Thanks to Yale e360 for a bit of visual perspective on human interventions–efforts to improve landscapes and energy-harnessing:
Aerial photos often document the destruction of the natural world. But these striking satellite images show how countries are beginning to respond to the global environmental crisis by restoring ecosystems, expanding renewable energy, and building climate resiliency infrastructure.
As the global population nears 8 billion, the human footprint can be seen in almost every corner of the Earth. Logging roads cut deep into the Amazon rainforest. Plastics swirl in remote parts of the ocean. The world’s largest gold mine is carved out of the mountains of Indonesia.

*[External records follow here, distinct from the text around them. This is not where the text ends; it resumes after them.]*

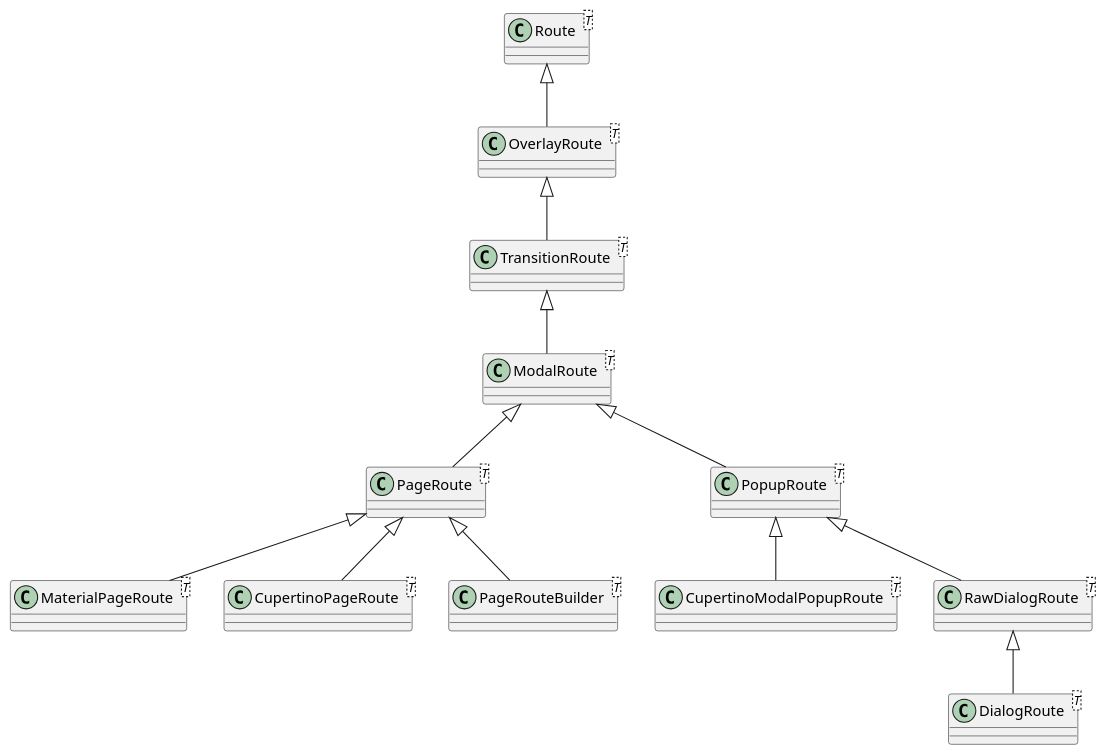
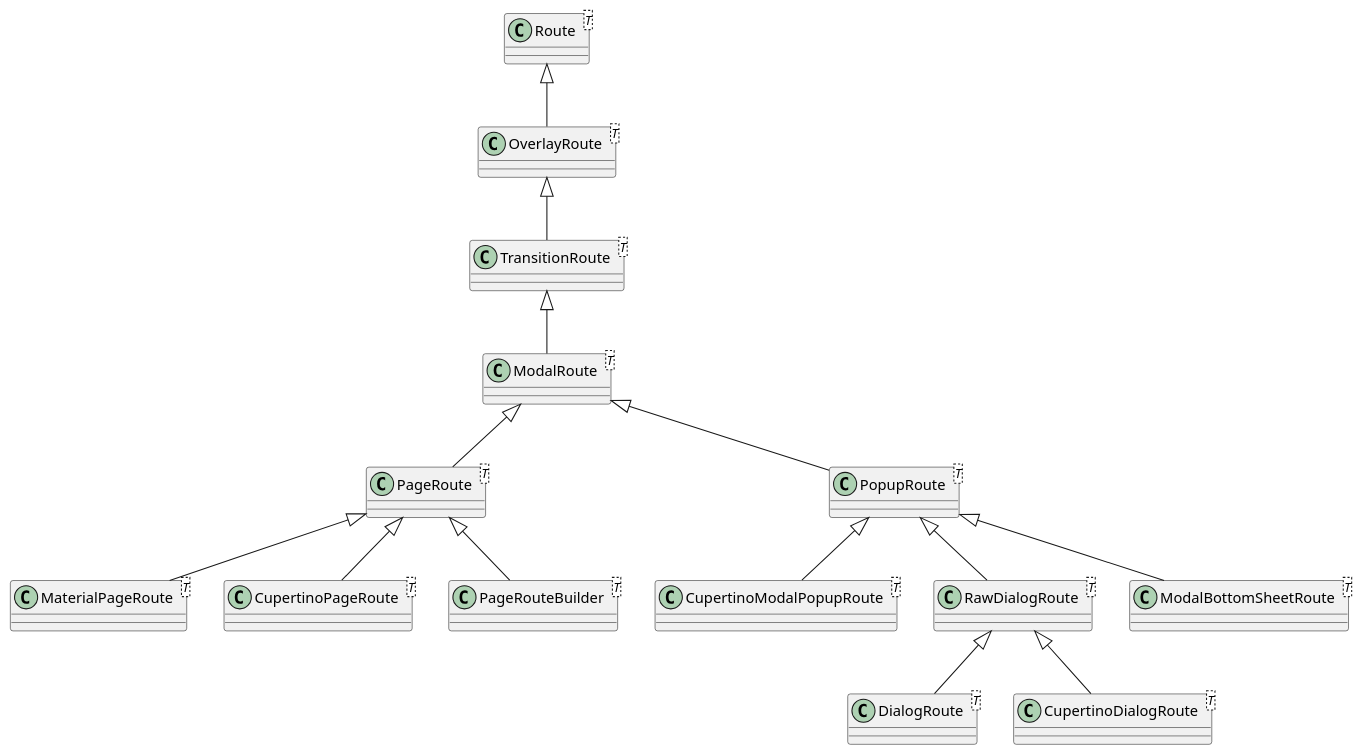
Before and after one commit to tamas-p/hisma: the first of 7 diagrams in packages/hisma_flutter/doc/flutter_routing_study/routing_class_diagrams.plantuml, drawn with PlantUML. The commit also changed 11 other files, not shown here.

```diff
--- a/packages/hisma_flutter/doc/flutter_routing_study/routing_class_diagrams.plantuml
+++ b/packages/hisma_flutter/doc/flutter_routing_study/routing_class_diagrams.plantuml
@@ -1,26 +1,30 @@
 @startuml Route
 class Route<T>
 class OverlayRoute<T>
 class TransitionRoute<T>
 class ModalRoute<T>
 class PageRoute<T>
 class PopupRoute<T>
 class CupertinoModalPopupRoute<T>
 class RawDialogRoute<T> 
 class MaterialPageRoute<T>
 class CupertinoPageRoute<T>
 class PageRouteBuilder<T>
 class DialogRoute<T>
+class ModalBottomSheetRoute<T>
+class CupertinoDialogRoute<T>
 
 Route <|-- OverlayRoute
 OverlayRoute <|-- TransitionRoute
 TransitionRoute <|-- ModalRoute
 ModalRoute <|-- PageRoute
 ModalRoute <|-- PopupRoute
 PopupRoute <|-- CupertinoModalPopupRoute
 PopupRoute <|-- RawDialogRoute
+PopupRoute <|-- ModalBottomSheetRoute
 RawDialogRoute <|-- DialogRoute
+RawDialogRoute <|-- CupertinoDialogRoute
 PageRoute <|-- MaterialPageRoute
 PageRoute <|-- CupertinoPageRoute
 PageRoute <|-- PageRouteBuilder
 @enduml
```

Satellite and aerial images have captured much of this destruction, often in startling and unsettling images. But a new collection of photos offers a different view: Images of places where efforts are underway to slow or even reverse the damage we have done to the planet — massive wind and solar energy facilities being built on a vast scale; sea walls erected to hold back rising waters; an ambitious tree planting campaign to help stop the advance of desertification in sub-Saharan Africa. When seen from above, these cutting-edge projects are stunning and starkly beautiful.
These early markers of a transformation to a more sustainable world are captured in a new collection of photos published in the book Overview Timelapse: How We Change the Earth. Co-author Benjamin Grant says the scale of the innovation on display is indicative of how quickly society can tackle environmental challenges when it is motivated. “If you get the right momentum and the right belief behind a certain idea, change can happen quickly,” says Grant. “And it’s not necessarily all change for the negative, there can be change for the positive as well.”…
See the whole collection of images here.